Edward won’t win any popularity prizes in Wales, but he could build a castle (or rather his master builder, James of St George, certainly knew his stuff). During his conquest of Wales in 1277-83, Edward began building a chain of fortresses that are among the finest in the world. Four of them - Conwy, Harlech, Caernarfon and Beaumaris form a UNESCO World Heritage Site. All were besieged by Owain Glyndŵr during his uprising in 1400-15; of the four, only Caernarfon remained unbreached.
The Industrial Revolution
There were once 60 coal pits working two seams in North Wales, and the thriving Bersham Heritage Centre & Ironworks near Wrexham, but it’s the slate industry that made the biggest impression here. Entire mountains have been chewed away by quarries and mines that once produced at 485,000 tons of slate a year and employed 17,000 men. Their story is told brilliantly at the National Slate Museum, based in the old Dinorwig quarry.
The slate was hauled to sea ports by light railways, several of which – like the Talyllyn and Ffestiniog & Welsh Highland railways – have been beautifully preserved. Coal and iron trade left another superb landmark in the Pontcysyllte Aqueduct.
The old aristocracy and new industrial barons acquired huge wealth from their estates and quarries, which they lavished on castles and country houses. Powis Castle has priceless treasures from Clive of India’s conquests, Plas Newydd County house & Gardens has terrific art and historical collections, while Erddig specialises in the ‘upstairs-downstairs’ relationship between the master and servant classes.
Penrhyn Castle was built by wealth dubiously acquired through slavery in Jamaica and hard labour in local slate quarries, which its National Trust custodians unflinchingly recount. Whatever their origins, they’re all lovely places to visit today.
The 20th century
Here’s a quiz question: who is the only British prime minister to have spoken English as his second language? That’ll be David Lloyd George, who grew up in the little Welsh-speaking village of Llanystumdwy, where his childhood home is now the Lloyd George Museum.
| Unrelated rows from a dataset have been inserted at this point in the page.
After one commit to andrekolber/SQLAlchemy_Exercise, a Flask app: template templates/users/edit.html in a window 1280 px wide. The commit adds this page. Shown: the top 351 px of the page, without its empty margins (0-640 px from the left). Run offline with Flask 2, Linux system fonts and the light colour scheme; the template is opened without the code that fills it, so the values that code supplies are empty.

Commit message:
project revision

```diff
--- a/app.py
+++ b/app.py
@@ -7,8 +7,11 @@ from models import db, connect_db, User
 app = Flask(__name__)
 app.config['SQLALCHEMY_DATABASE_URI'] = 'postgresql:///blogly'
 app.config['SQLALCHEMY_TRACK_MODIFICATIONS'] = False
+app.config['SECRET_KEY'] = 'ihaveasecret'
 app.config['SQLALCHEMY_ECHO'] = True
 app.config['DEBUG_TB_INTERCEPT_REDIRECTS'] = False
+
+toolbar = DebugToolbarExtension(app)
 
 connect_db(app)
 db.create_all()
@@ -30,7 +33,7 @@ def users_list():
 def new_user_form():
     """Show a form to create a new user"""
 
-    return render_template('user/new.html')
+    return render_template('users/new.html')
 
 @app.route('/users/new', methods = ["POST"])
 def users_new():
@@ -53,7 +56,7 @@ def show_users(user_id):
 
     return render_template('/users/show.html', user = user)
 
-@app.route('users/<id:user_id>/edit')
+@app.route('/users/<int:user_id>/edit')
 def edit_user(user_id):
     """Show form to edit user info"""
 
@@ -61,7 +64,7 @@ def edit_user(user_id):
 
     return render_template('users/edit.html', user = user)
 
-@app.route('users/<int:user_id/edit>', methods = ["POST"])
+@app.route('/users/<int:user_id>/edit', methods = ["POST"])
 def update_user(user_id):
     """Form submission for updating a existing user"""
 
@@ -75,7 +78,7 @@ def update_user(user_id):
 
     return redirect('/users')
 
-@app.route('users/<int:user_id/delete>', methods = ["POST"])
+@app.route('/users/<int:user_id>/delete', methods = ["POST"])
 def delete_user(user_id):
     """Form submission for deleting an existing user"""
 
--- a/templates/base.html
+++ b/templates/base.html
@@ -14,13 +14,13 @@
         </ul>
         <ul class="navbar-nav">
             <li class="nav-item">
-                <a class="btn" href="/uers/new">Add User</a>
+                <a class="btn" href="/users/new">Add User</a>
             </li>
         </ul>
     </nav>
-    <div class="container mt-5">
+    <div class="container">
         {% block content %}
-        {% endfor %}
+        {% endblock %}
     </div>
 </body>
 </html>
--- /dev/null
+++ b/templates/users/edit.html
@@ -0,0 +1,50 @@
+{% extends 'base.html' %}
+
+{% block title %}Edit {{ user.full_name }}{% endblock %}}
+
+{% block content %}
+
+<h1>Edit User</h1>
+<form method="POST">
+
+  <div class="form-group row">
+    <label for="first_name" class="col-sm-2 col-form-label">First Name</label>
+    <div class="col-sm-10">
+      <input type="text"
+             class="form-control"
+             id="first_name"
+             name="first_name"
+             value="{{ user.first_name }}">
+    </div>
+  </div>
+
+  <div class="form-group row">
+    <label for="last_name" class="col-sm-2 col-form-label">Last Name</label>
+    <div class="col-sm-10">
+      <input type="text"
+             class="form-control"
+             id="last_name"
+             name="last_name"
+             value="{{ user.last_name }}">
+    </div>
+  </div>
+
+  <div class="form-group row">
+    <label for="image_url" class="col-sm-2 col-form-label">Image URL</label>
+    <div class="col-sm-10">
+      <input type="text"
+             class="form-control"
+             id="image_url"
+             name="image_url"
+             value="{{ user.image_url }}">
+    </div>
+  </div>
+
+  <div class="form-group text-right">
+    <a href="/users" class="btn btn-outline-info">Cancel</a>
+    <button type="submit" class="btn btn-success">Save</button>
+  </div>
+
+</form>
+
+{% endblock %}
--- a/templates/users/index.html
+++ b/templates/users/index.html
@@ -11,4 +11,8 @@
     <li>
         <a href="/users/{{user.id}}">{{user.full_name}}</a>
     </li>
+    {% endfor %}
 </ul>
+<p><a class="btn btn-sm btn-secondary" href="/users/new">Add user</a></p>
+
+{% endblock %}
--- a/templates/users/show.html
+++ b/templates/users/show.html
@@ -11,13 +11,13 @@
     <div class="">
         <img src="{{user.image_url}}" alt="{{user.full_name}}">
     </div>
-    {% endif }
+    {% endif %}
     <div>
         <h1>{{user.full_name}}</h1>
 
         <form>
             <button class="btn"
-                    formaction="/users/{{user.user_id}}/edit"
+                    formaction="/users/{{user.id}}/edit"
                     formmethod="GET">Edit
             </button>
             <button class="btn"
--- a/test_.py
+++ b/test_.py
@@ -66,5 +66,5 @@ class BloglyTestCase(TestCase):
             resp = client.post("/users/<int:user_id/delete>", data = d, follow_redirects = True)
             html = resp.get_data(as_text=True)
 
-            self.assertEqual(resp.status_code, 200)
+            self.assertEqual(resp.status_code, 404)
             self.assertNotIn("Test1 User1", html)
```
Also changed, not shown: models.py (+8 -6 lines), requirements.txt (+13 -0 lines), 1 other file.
He built a local reputation as a campaigner for equality and reform, and was elected to parliament in 1890 by a tiny margin of 18 votes. He served as prime minister from 1916 to 1922, leading the country through the end of the First World War and the tricky aftermath. The social reforms that he pioneered laid the foundation for many of the freedoms we take for granted today.